According to WTTG, Rev. Jackson, 79, spoke at the protest organized by the Poor People’s Campaign before leading a march to the Capitol. That’s when Capitol police arrested Revs. Jackson and Barber, co-chairman of the Poor People’s Campaign, for alleged crowding or obstructing the outlet reported. Penalties the lifelong activists face remain unclear, as well as how long they were held.
Before the march and arrests, Rev. Jackson spoke to protesters, hinting that jail time might be a possibility. “We come not as an insurrection group, but as a resurrection group,” Jackson said, according to Religion News Service. “Today we must fill up the jails,” he added.
Rev. Barber spoke to CNN’s Chris Cuomo later that night, continuing to advocate the importance of voting rights protections.
“We need people to be able to vote freely and fairly. The people led us today, and they said since [Sen. Joseph] Manchin and [Sen. Mitch] McConnell wouldn’t answer them for a meeting… and they said we’re willing to put our bodies on the line. This is not optional.
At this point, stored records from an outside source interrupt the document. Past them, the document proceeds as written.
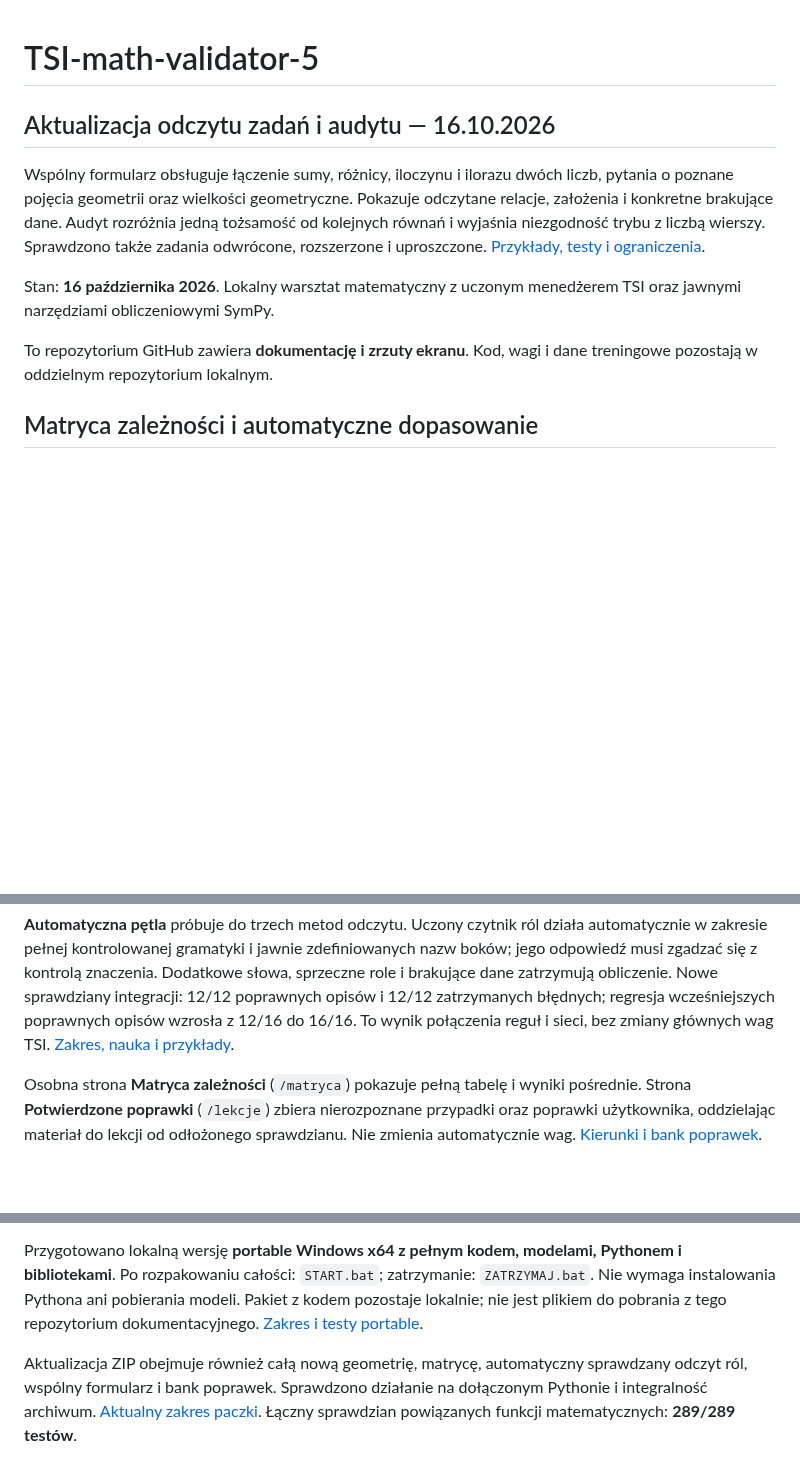
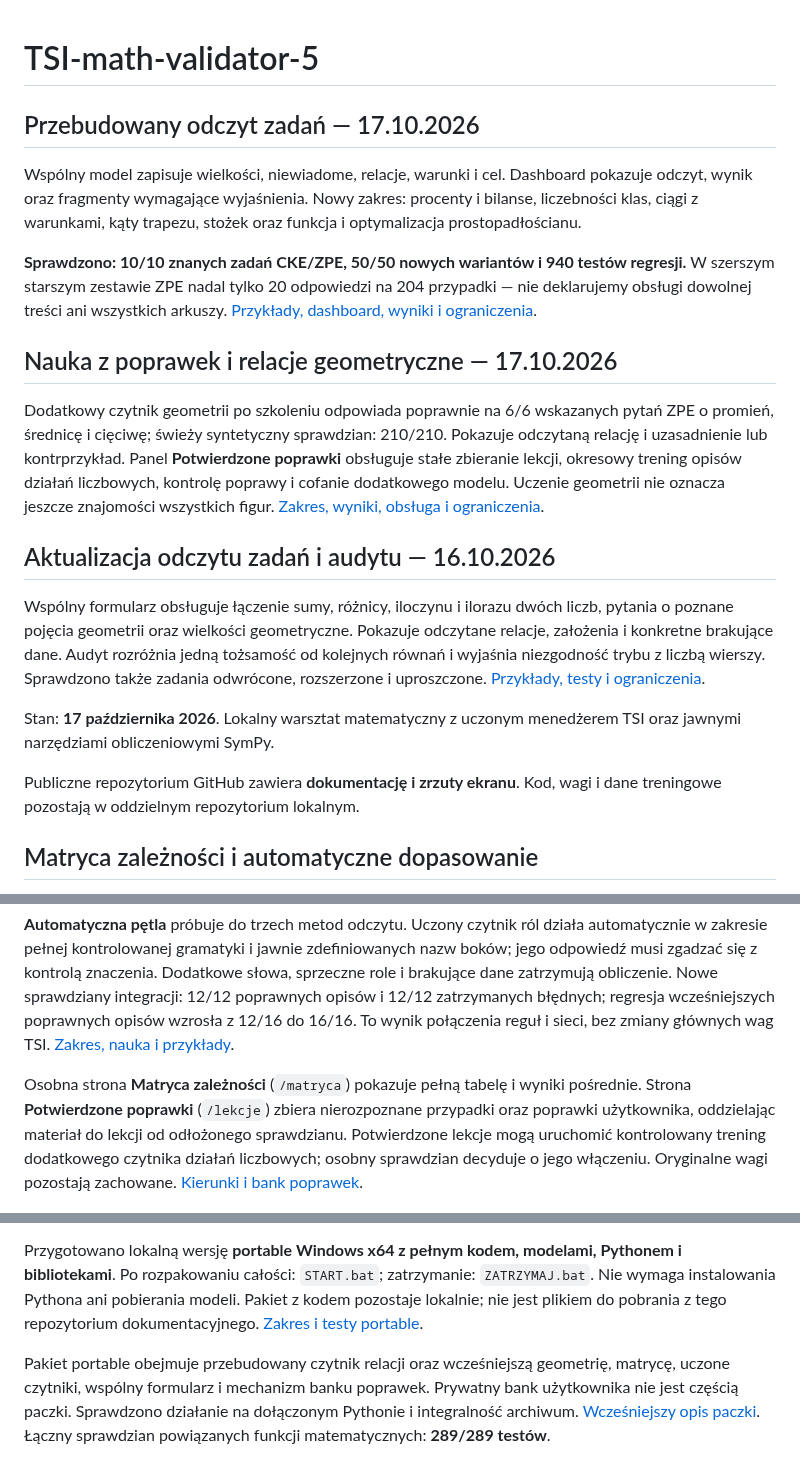
Before and after one commit to jbackk-lang/TSI-math-validator-5, a Markdown page: README.md, 3 parts joined by grey strips. Drawn GitHub-style; blank space fills up the shorter version.

```diff
--- a/README.md
+++ b/README.md
@@ -1,12 +1,22 @@
 # TSI-math-validator-5
+
+## Przebudowany odczyt zadań — 17.10.2026
+
+Wspólny model zapisuje wielkości, niewiadome, relacje, warunki i cel. Dashboard pokazuje odczyt, wynik oraz fragmenty wymagające wyjaśnienia. Nowy zakres: procenty i bilanse, liczebności klas, ciągi z warunkami, kąty trapezu, stożek oraz funkcja i optymalizacja prostopadłościanu.
+
+**Sprawdzono: 10/10 znanych zadań CKE/ZPE, 50/50 nowych wariantów i 940 testów regresji.** W szerszym starszym zestawie ZPE nadal tylko 20 odpowiedzi na 204 przypadki — nie deklarujemy obsługi dowolnej treści ani wszystkich arkuszy. [Przykłady, dashboard, wyniki i ograniczenia](docs/PRZEBUDOWA_CZYTNIKA_2026-10-17.md).
+
+## Nauka z poprawek i relacje geometryczne — 17.10.2026
+
+Dodatkowy czytnik geometrii po szkoleniu odpowiada poprawnie na 6/6 wskazanych pytań ZPE o promień, średnicę i cięciwę; świeży syntetyczny sprawdzian: 210/210. Pokazuje odczytaną relację i uzasadnienie lub kontrprzykład. Panel **Potwierdzone poprawki** obsługuje stałe zbieranie lekcji, okresowy trening opisów działań liczbowych, kontrolę poprawy i cofanie dodatkowego modelu. Uczenie geometrii nie oznacza jeszcze znajomości wszystkich figur. [Zakres, wyniki, obsługa i ograniczenia](docs/STALA_NAUKA_I_GEOMETRIA_2026-10-17.md).
 
 ## Aktualizacja odczytu zadań i audytu — 16.10.2026
 
 Wspólny formularz obsługuje łączenie sumy, różnicy, iloczynu i ilorazu dwóch liczb, pytania o poznane pojęcia geometrii oraz wielkości geometryczne. Pokazuje odczytane relacje, założenia i konkretne brakujące dane. Audyt rozróżnia jedną tożsamość od kolejnych równań i wyjaśnia niezgodność trybu z liczbą wierszy. Sprawdzono także zadania odwrócone, rozszerzone i uproszczone. [Przykłady, testy i ograniczenia](docs/ZMIANY_ZADAN_I_AUDYT_2026-10-16.md).
 
-Stan: **16 października 2026**. Lokalny warsztat matematyczny z uczonym menedżerem TSI oraz jawnymi narzędziami obliczeniowymi SymPy.
+Stan: **17 października 2026**. Lokalny warsztat matematyczny z uczonym menedżerem TSI oraz jawnymi narzędziami obliczeniowymi SymPy.
 
-To repozytorium GitHub zawiera **dokumentację i zrzuty ekranu**. Kod, wagi i dane treningowe pozostają w oddzielnym repozytorium lokalnym.
+Publiczne repozytorium GitHub zawiera **dokumentację i zrzuty ekranu**. Kod, wagi i dane treningowe pozostają w oddzielnym repozytorium lokalnym.
 
 ## Matryca zależności i automatyczne dopasowanie
 
@@ -14,7 +24,7 @@ To repozytorium GitHub zawiera **dokumentację i zrzuty ekranu**. Kod, wagi i da
 
 **Automatyczna pętla** próbuje do trzech metod odczytu. Uczony czytnik ról działa automatycznie w zakresie pełnej kontrolowanej gramatyki i jawnie zdefiniowanych nazw boków; jego odpowiedź musi zgadzać się z kontrolą znaczenia. Dodatkowe słowa, sprzeczne role i brakujące dane zatrzymują obliczenie. Nowe sprawdziany integracji: 12/12 poprawnych opisów i 12/12 zatrzymanych błędnych; regresja wcześniejszych poprawnych opisów wzrosła z 12/16 do 16/16. To wynik połączenia reguł i sieci, bez zmiany głównych wag TSI. [Zakres, nauka i przykłady](docs/MATRYCA_ZALEZNOSCI_2026-10-16.md).
 
-Osobna strona **Matryca zależności** (`/matryca`) pokazuje pełną tabelę i wyniki pośrednie. Strona **Potwierdzone poprawki** (`/lekcje`) zbiera nierozpoznane przypadki oraz poprawki użytkownika, oddzielając materiał do lekcji od odłożonego sprawdzianu. Nie zmienia automatycznie wag. [Kierunki i bank poprawek](docs/KOLEJNY_KROK_2026-10-16.md).
+Osobna strona **Matryca zależności** (`/matryca`) pokazuje pełną tabelę i wyniki pośrednie. Strona **Potwierdzone poprawki** (`/lekcje`) zbiera nierozpoznane przypadki oraz poprawki użytkownika, oddzielając materiał do lekcji od odłożonego sprawdzianu. Potwierdzone lekcje mogą uruchomić kontrolowany trening dodatkowego czytnika działań liczbowych; osobny sprawdzian decyduje o jego włączeniu. Oryginalne wagi pozostają zachowane. [Kierunki i bank poprawek](docs/KOLEJNY_KROK_2026-10-16.md).
 
 ![Wspólny formularz: od opisu przez matrycę do wyniku](docs/zadania-matryca-odczyt.png)
 
@@ -26,7 +36,7 @@ Uzupełniono tłumaczenia lekcji słów, wyników pudełka i równań oraz nowyc
 
 Przygotowano lokalną wersję **portable Windows x64 z pełnym kodem, modelami, Pythonem i bibliotekami**. Po rozpakowaniu całości: `START.bat`; zatrzymanie: `ZATRZYMAJ.bat`. Nie wymaga instalowania Pythona ani pobierania modeli. Pakiet z kodem pozostaje lokalnie; nie jest plikiem do pobrania z tego repozytorium dokumentacyjnego. [Zakres i testy portable](docs/PL_EN_PORTABLE_2026-10-16.md).
 
-Aktualizacja ZIP obejmuje również całą nową geometrię, matrycę, automatyczny sprawdzany odczyt ról, wspólny formularz i bank poprawek. Sprawdzono działanie na dołączonym Pythonie i integralność archiwum. [Aktualny zakres paczki](docs/PORTABLE_AKTUALIZACJA_2026-10-16.md). Łączny sprawdzian powiązanych funkcji matematycznych: **289/289 testów**.
+Pakiet portable obejmuje przebudowany czytnik relacji oraz wcześniejszą geometrię, matrycę, uczone czytniki, wspólny formularz i mechanizm banku poprawek. Prywatny bank użytkownika nie jest częścią paczki. Sprawdzono działanie na dołączonym Pythonie i integralność archiwum. [Wcześniejszy opis paczki](docs/PORTABLE_AKTUALIZACJA_2026-10-16.md). Łączny sprawdzian powiązanych funkcji matematycznych: **289/289 testów**.
 
 ![English interface: solution audit](docs/audit-en.png)
 
```
Also changed, not shown: other parts of README.md (+1 -1 lines), docs/ODCZYT_ZADAN_AUDYT_2026-10-17.md (added, +55 -0 lines), docs/PRZEBUDOWA_CZYTNIKA_2026-10-17.md (added, +51 -0 lines), docs/STALA_NAUKA_I_GEOMETRIA_2026-10-17.md (added, +58 -0 lines), docs/geometria-uczony-odczyt.png (added), docs/model-relacji-dashboard.png (added), docs/nierozpoznany-warunek.png (added), docs/stala-nauka-panel.png (added), 1 other file.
We cannot have voter suppression in this country,” Barber said.
The For The People Act was blocked in the Senate earlier this week after Republicans invoked the filibuster, preventing the elections overhaul legislation from entering the floor for a vote.
The block amassed criticism from Democrats and voting rights activists who accused GOP lawmakers across the country of attempting to disenfranchise Black voters and low income voters through new laws.
Moves to get rid of the filibuster –– a tactic historically implemented by segregationists lawmakers –– have grown louder as the nation continues to reckon with its racist history and the push for equity and rights continues as the midterm election season approaches.